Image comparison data
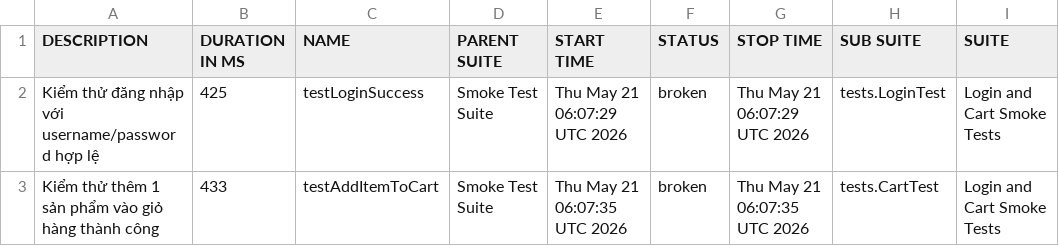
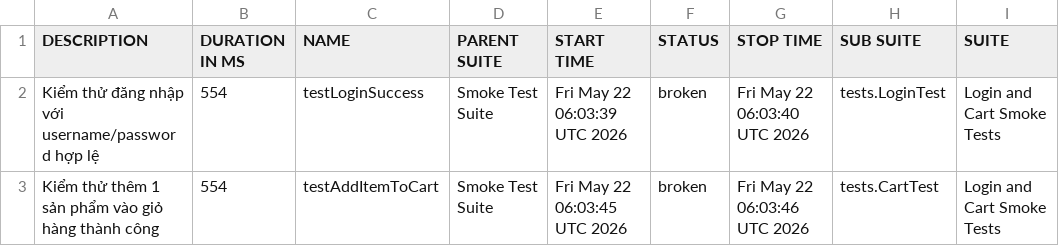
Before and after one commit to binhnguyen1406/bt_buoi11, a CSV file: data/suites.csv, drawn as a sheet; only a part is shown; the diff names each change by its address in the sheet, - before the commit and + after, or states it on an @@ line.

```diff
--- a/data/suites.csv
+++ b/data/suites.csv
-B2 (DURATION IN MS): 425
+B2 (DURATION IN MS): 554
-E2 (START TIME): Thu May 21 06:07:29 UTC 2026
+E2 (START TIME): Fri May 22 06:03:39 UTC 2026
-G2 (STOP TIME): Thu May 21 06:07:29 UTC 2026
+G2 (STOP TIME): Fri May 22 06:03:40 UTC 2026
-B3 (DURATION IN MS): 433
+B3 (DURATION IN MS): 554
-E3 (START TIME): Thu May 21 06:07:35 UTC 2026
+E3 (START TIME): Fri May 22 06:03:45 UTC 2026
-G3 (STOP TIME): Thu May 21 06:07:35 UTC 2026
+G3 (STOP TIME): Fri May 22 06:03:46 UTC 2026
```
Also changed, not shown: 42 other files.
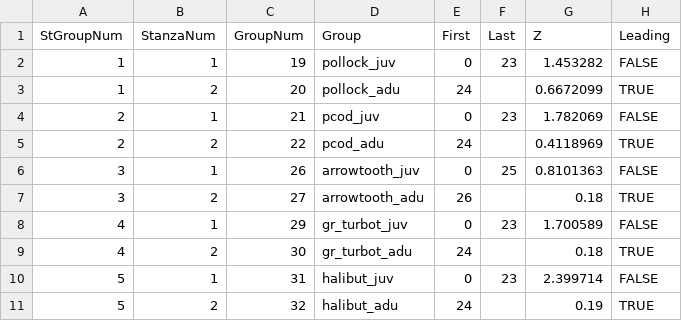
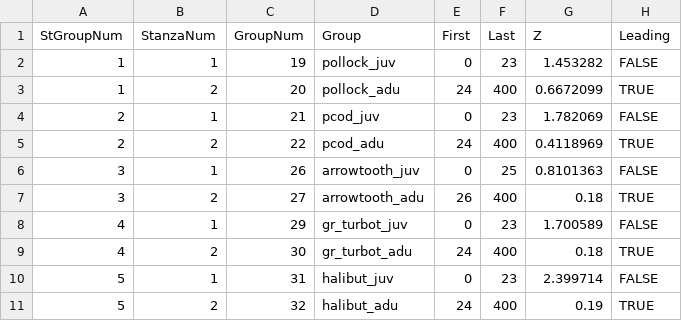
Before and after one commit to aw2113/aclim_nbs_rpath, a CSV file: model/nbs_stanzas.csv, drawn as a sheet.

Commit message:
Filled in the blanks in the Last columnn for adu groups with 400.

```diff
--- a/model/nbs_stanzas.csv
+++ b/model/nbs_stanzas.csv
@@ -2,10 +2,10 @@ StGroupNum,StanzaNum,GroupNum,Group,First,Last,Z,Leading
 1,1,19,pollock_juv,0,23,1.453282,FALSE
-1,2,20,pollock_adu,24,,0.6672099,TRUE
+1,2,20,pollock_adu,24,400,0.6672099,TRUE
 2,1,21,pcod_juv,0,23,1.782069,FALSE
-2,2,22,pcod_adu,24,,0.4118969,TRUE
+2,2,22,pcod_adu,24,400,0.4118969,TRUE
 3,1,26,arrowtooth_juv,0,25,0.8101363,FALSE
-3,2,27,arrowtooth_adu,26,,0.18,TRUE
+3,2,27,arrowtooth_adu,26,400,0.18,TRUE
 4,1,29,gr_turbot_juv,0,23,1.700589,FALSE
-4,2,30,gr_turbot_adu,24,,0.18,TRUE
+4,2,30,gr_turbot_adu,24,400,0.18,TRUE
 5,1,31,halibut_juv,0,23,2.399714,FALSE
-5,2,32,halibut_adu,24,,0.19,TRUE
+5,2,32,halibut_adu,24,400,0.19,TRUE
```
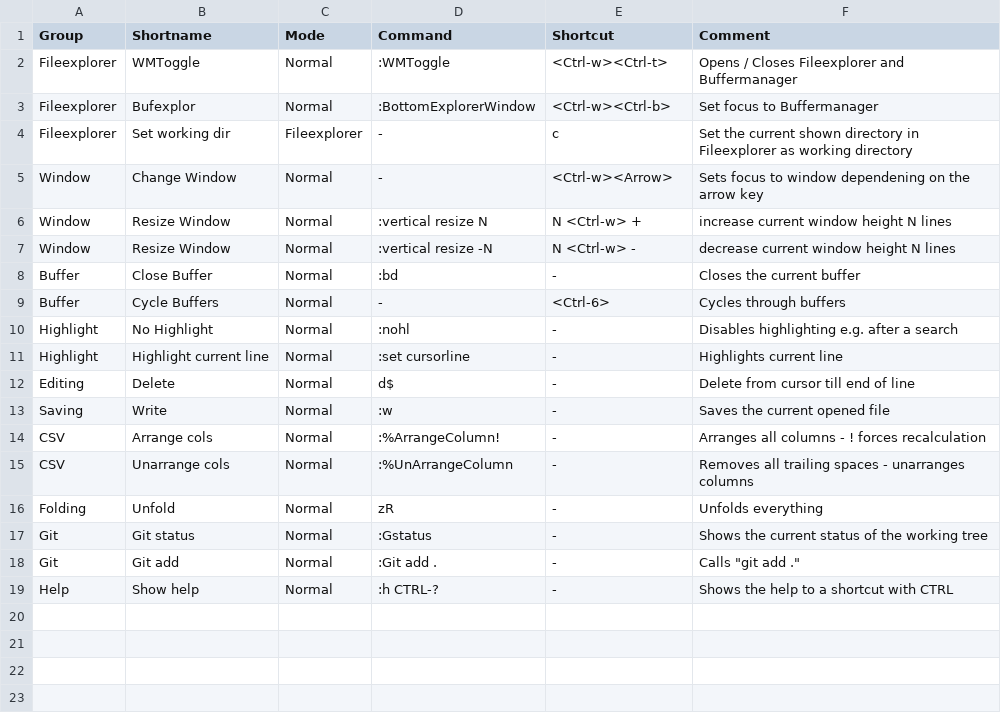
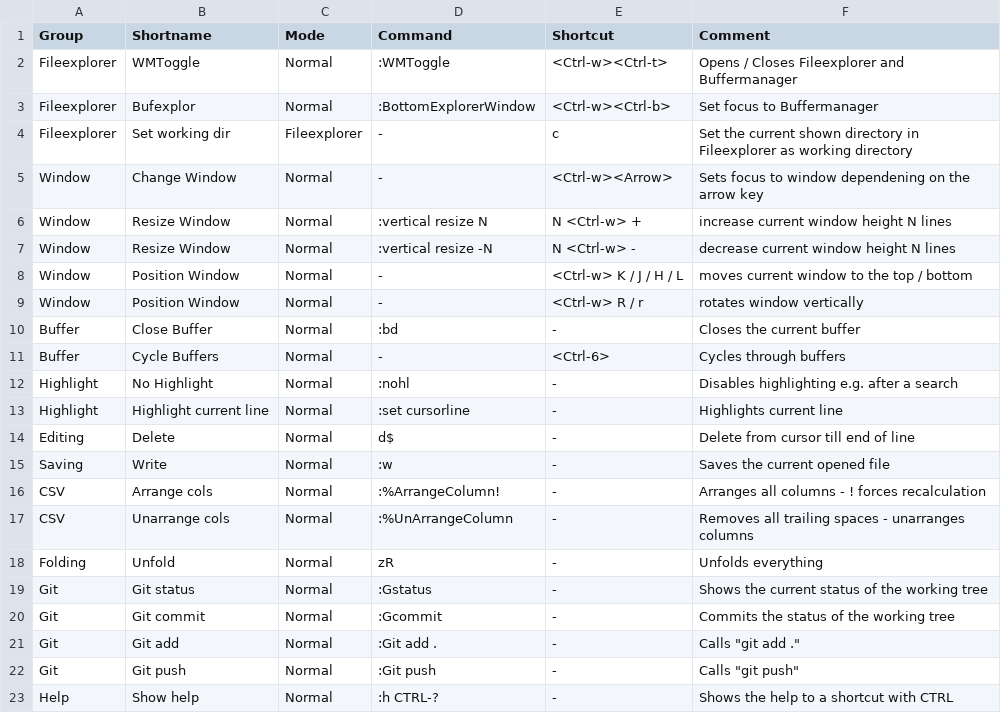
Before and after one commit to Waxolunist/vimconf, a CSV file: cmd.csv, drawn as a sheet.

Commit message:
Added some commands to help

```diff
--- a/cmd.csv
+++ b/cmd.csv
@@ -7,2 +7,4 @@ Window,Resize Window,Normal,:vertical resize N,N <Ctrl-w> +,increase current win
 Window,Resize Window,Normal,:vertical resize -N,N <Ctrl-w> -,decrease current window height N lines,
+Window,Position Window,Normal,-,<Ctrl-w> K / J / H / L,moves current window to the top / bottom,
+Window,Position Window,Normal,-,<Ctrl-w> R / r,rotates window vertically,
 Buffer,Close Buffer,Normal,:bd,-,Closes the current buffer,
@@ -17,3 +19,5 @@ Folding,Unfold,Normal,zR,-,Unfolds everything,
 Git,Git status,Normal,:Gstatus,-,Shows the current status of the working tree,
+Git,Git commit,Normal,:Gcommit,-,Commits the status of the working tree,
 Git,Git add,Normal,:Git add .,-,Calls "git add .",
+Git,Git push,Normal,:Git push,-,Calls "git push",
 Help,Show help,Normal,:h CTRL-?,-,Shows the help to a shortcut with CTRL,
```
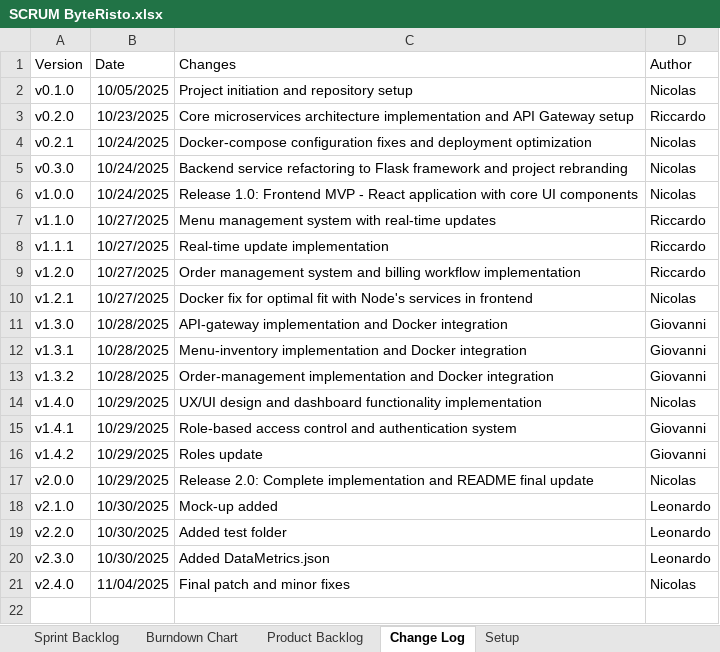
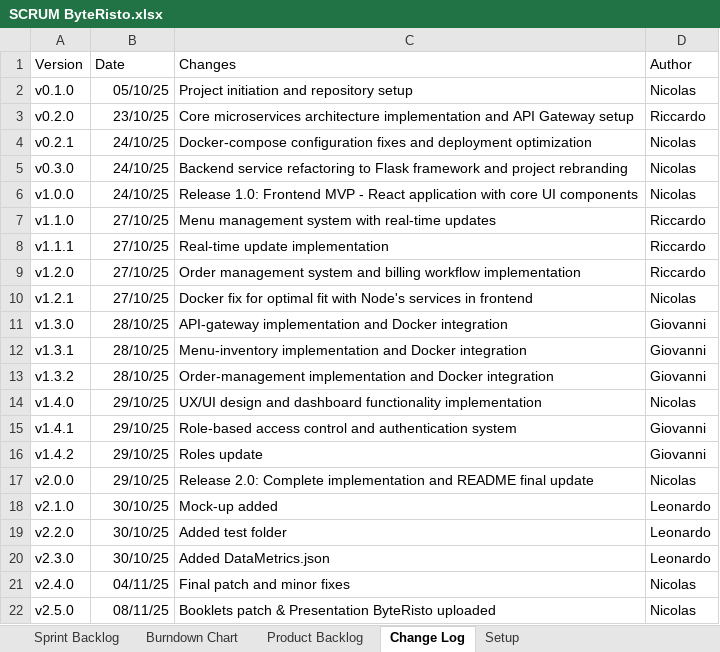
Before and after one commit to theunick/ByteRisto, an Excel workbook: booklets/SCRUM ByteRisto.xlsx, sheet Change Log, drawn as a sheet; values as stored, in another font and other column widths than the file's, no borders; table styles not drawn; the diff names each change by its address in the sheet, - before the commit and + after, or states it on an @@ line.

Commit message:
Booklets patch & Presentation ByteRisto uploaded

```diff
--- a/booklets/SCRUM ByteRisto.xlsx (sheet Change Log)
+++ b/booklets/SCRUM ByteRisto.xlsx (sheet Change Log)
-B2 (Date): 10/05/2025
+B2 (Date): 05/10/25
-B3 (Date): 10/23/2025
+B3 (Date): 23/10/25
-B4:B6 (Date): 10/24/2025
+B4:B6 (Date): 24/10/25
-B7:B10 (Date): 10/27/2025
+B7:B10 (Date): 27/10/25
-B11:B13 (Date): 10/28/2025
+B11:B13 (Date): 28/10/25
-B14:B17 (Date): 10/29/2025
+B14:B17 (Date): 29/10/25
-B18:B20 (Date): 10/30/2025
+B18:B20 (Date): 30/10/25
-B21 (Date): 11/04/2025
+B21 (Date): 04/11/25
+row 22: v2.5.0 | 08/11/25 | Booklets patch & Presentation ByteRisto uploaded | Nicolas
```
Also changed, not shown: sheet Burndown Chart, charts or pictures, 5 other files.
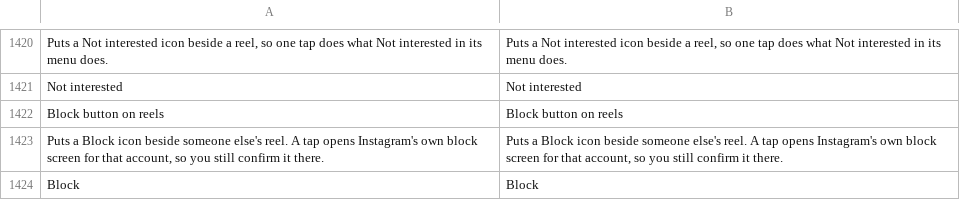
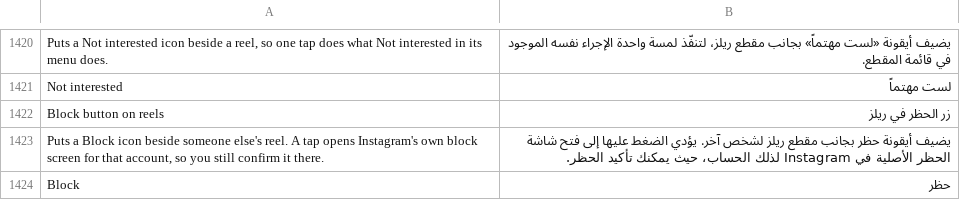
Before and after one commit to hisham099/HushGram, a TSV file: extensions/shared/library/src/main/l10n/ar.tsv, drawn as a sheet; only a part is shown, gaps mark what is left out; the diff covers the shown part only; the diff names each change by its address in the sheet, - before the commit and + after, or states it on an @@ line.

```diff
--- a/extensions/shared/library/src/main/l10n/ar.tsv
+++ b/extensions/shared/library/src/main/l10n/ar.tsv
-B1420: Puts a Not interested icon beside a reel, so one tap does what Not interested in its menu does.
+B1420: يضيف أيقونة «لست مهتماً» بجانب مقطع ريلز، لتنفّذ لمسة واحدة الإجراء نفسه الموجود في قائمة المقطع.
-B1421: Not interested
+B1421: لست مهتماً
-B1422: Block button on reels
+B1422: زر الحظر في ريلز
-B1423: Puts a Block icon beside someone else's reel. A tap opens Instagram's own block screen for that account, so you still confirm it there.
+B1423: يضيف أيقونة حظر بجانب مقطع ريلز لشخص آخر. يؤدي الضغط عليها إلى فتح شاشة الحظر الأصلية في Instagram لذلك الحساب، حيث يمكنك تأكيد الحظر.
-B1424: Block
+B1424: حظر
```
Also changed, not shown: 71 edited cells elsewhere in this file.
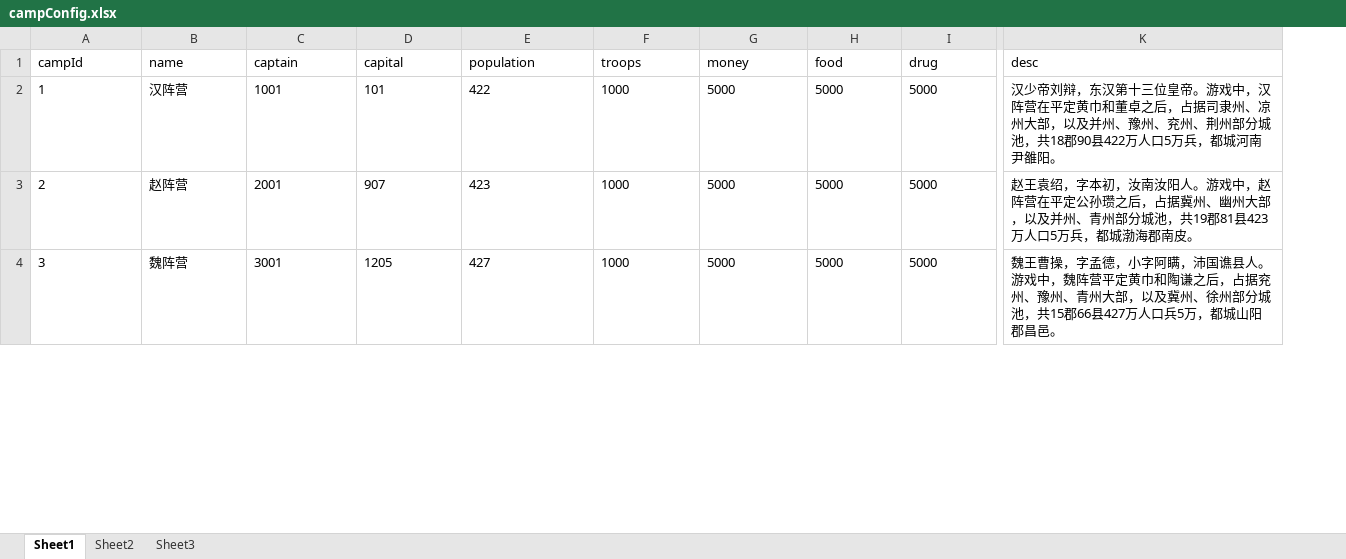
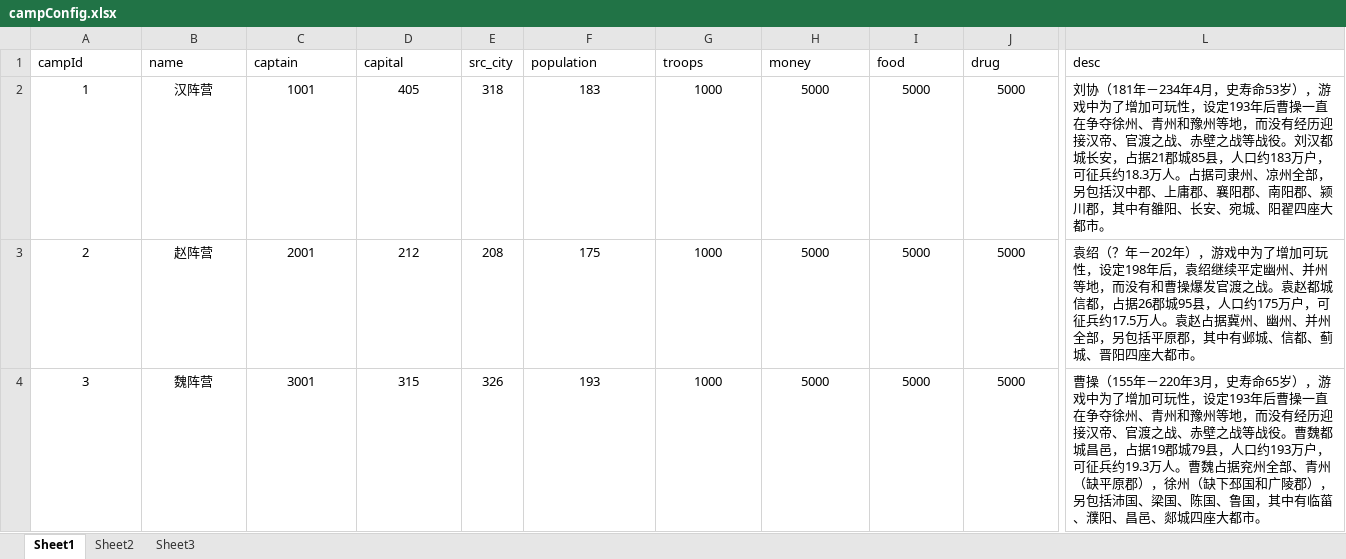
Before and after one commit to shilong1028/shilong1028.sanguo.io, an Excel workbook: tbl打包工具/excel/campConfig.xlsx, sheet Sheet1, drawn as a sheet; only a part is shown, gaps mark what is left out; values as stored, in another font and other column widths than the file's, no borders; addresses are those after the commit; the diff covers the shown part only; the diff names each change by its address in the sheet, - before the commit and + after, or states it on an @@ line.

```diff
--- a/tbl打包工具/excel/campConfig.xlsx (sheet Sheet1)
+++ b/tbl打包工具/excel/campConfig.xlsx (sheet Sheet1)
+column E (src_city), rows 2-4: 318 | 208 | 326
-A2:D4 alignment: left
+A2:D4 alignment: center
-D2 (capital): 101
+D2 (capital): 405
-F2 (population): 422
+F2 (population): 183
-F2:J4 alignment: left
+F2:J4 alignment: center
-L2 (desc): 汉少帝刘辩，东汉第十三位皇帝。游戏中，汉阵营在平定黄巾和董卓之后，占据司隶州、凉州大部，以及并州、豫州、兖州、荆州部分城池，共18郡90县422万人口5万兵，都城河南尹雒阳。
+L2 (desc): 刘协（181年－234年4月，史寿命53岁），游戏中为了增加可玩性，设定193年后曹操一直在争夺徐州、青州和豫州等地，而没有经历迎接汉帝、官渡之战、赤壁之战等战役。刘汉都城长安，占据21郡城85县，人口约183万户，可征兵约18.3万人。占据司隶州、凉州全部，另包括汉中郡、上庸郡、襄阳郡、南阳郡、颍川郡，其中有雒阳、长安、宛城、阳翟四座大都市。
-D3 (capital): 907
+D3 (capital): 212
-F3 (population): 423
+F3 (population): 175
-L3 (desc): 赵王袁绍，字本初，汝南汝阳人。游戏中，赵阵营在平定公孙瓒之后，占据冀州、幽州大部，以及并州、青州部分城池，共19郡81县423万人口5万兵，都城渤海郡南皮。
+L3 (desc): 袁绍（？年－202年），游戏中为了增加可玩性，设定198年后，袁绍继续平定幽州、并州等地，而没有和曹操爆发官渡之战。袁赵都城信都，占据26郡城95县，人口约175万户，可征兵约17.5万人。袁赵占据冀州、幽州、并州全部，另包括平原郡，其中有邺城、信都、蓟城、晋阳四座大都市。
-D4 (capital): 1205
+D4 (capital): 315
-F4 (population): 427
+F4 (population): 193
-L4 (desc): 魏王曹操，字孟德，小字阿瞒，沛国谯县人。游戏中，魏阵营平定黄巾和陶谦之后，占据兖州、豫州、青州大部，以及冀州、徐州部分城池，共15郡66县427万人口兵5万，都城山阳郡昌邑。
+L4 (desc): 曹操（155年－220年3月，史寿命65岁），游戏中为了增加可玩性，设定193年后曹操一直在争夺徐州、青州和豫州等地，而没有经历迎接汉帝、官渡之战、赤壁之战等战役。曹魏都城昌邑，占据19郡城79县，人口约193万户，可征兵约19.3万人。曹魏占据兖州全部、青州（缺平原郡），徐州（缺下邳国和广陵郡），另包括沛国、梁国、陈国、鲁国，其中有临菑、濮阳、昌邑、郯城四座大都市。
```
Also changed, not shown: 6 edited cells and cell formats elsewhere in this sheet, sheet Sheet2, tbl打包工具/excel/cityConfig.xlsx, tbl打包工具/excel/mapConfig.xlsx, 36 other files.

* **Task to complete**
Go over the entries above and tally the lines holding "capital"; please answer with the number alone.

* **Task solution**
6